- _INSTRUCTIONS FOR THE TASK_: In the entries below, count the lines that hold the string "可以刷新" and state only that count.

START SOURCE INFORMATION

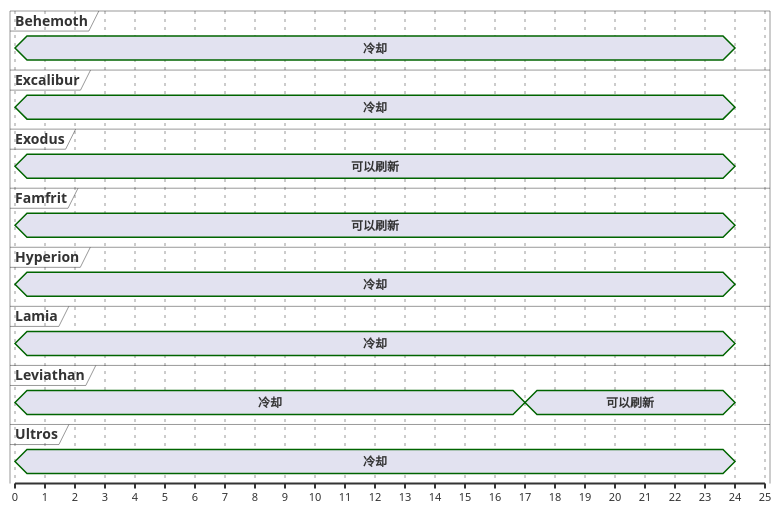
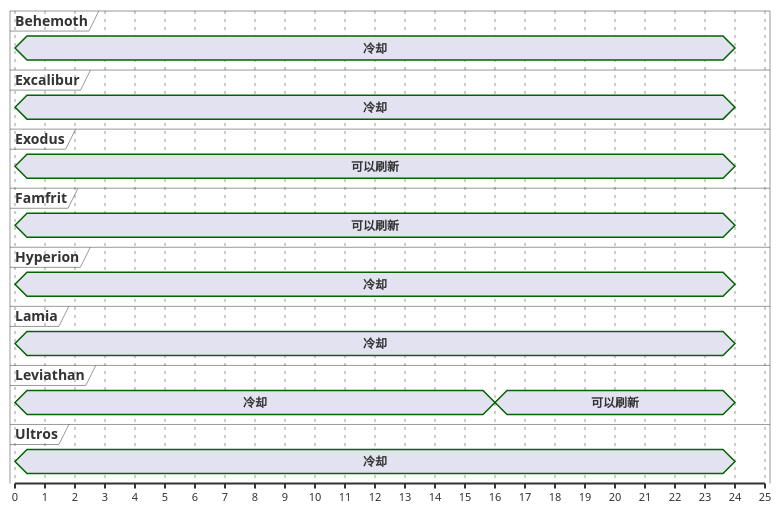
Before and after one commit to Eroleice/doc-pi: the ninth of 13 diagrams in ffxiv/hunt/3.0/Senmurv.md, drawn with PlantUML. The commit also changed other lines of this file and 38 other files, not shown here.

````diff
--- a/ffxiv/hunt/3.0/Senmurv.md
+++ b/ffxiv/hunt/3.0/Senmurv.md
@@ -449,48 +449,48 @@
 ```plantuml
 @startuml
 scale 1 as 30 pixels
 
 concise Behemoth
 concise Excalibur
 concise Exodus
 concise Famfrit
 concise Hyperion
 concise Lamia
 concise Leviathan
 concise Ultros
 
 @Famfrit
 0 is 可以刷新
 24 is {hidden}
 
 @Exodus
 0 is 可以刷新
 24 is {hidden}
 
 @Leviathan
 0 is 冷却
-17 is 可以刷新
+16 is 可以刷新
 24 is {hidden}
 
 @Hyperion
 0 is 冷却
 24 is {hidden}
 
 @Ultros
 0 is 冷却
 24 is {hidden}
 
 @Excalibur
 0 is 冷却
 24 is {hidden}
 
 @Lamia
 0 is 冷却
 24 is {hidden}
 
 @Behemoth
 0 is 冷却
 24 is {hidden}
 
 @enduml
 ```
````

END SOURCE INFORMATION

- _EXERCISE RESPONSE_: 4